How does this apply to AV? We typically don’t have the lives of hundreds of people in our hands, and I haven’t heard of an AV Dude or Dudette being called an American hero…yet. But we can use the idea of checklists to make more money and/or get home to our families quicker. The AV9000 checklists are incredible: I love them. I live them. They make me happy. However, they would not be considered a “great checklist.” They do assure completeness and they are continuously improved. However, they are not concise; their task is simply too large to be shortened. Nonetheless, they can be applied to any type of AV system you throw at them, which is a huge plus. If our “AV plane” was going to crash and burn, however, they would be too long to save the lives of all the signals that were being transported.
That got me thinking about coming up with a book of great AV checklists similar to a pilot’s book of checklists. The staging and commissioning checklists certainly would be included and, just like a preflight checklist, are a little longer than great checklists should be.
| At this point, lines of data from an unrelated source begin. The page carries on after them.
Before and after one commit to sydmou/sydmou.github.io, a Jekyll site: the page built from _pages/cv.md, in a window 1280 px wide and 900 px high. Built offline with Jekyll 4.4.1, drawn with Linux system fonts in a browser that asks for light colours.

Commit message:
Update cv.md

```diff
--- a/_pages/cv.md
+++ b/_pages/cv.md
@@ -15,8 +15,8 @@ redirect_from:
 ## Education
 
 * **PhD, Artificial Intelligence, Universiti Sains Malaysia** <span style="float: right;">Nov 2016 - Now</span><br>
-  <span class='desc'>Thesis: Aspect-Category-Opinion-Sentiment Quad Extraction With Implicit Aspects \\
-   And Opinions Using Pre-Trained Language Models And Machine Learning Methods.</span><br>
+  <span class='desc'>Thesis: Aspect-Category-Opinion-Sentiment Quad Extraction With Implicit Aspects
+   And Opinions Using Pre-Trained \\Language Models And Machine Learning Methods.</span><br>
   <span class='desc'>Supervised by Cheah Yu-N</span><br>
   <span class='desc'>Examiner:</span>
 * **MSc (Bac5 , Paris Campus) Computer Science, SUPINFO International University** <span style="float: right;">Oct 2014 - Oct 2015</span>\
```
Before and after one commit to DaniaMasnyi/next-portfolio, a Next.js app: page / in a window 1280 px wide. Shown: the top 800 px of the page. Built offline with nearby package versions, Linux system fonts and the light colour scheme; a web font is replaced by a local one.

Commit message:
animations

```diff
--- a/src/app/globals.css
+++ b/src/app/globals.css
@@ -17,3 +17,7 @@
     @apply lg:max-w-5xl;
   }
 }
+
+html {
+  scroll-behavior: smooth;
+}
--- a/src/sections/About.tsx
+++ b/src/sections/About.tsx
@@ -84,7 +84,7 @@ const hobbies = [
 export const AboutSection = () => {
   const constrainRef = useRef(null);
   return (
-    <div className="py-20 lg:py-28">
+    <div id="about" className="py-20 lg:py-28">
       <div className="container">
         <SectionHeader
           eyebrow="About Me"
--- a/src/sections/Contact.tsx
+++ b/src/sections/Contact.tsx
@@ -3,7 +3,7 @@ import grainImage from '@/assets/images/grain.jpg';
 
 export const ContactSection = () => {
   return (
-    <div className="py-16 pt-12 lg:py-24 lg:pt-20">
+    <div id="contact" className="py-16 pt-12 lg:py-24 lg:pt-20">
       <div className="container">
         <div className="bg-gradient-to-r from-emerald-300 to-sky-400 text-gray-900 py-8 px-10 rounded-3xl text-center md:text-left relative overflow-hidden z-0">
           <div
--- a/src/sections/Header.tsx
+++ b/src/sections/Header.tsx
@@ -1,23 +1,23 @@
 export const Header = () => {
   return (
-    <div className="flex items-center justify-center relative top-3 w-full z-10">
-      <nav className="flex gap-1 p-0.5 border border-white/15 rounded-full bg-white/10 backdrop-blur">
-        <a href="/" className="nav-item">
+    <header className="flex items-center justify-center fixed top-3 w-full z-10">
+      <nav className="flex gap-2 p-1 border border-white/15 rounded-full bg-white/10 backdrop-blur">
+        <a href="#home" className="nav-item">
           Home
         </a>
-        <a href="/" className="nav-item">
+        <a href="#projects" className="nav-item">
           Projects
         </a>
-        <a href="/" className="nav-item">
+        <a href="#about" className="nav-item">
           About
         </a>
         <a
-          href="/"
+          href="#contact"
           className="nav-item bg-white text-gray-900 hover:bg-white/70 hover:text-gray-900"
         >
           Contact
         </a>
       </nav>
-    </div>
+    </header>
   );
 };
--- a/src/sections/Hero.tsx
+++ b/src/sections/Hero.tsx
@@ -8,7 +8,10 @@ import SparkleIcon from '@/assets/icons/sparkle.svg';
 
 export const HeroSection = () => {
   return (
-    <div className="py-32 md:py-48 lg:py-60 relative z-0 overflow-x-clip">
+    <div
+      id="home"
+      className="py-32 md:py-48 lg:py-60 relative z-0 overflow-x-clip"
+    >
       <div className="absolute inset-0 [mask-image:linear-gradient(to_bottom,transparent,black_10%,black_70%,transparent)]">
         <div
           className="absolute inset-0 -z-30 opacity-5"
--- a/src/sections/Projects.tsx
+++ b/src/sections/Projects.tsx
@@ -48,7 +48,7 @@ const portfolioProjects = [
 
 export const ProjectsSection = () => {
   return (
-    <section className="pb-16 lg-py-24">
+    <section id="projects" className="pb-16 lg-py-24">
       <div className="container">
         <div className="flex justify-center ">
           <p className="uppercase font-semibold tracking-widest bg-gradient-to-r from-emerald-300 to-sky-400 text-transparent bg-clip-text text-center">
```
Imagine a book or app that includes a wide variety of great AV troubleshooting checklists. Thus, if you’re installing an audio system, the far end complains of echo and it’s 6:00pm on a Friday night, what do you do? You click on the AV Checklists app on your phone, go to the audio section, go the conferencing section, click on echo, and there are nine steps you can quickly perform to trace down the issue:
- Confirm that all microphones are measuring 0dB at the mixer.
- Confirm that the incoming far-end audio also measures 0dB at the mixer.
- Confirm that the far-end audio is included in the echo reference, and the microphones are using the appropriate echo reference.
- Confirm that the echo reference is showing 0dB of level at the mixer.
- Confirm that the transmit audio is leaving the mixer at 0dB.
- Optimize the ERL of the room.
- Confirm that the system functions with only one microphone, and build from there.
- Confirm that echo goes away with less level from the far end in the room.
- Confirm that the problem exists with different far ends.
Would this save your team time? As an experienced integrator, would you remember to check all nine steps quickly, or might you forget to try one or two? Do you think this minimizes your AV experience in any way? (Imagine an IT guy who has been thrown into the AV world trying to “optimize ERL!” You still have to know what you’re doing with checklists; they are just another tool.) As a new integrator, would this help you learn faster? Would this help you keep track of what has been tested already during troubleshooting, saving you further time? If this were a different issue (EDID configuration of a chain of video processors, for example) that took you hours to troubleshoot three years ago, would it be handy to have a quick list of things to check so you don’t have to wrack your brain trying to remember them all?
That’s the power of checklists.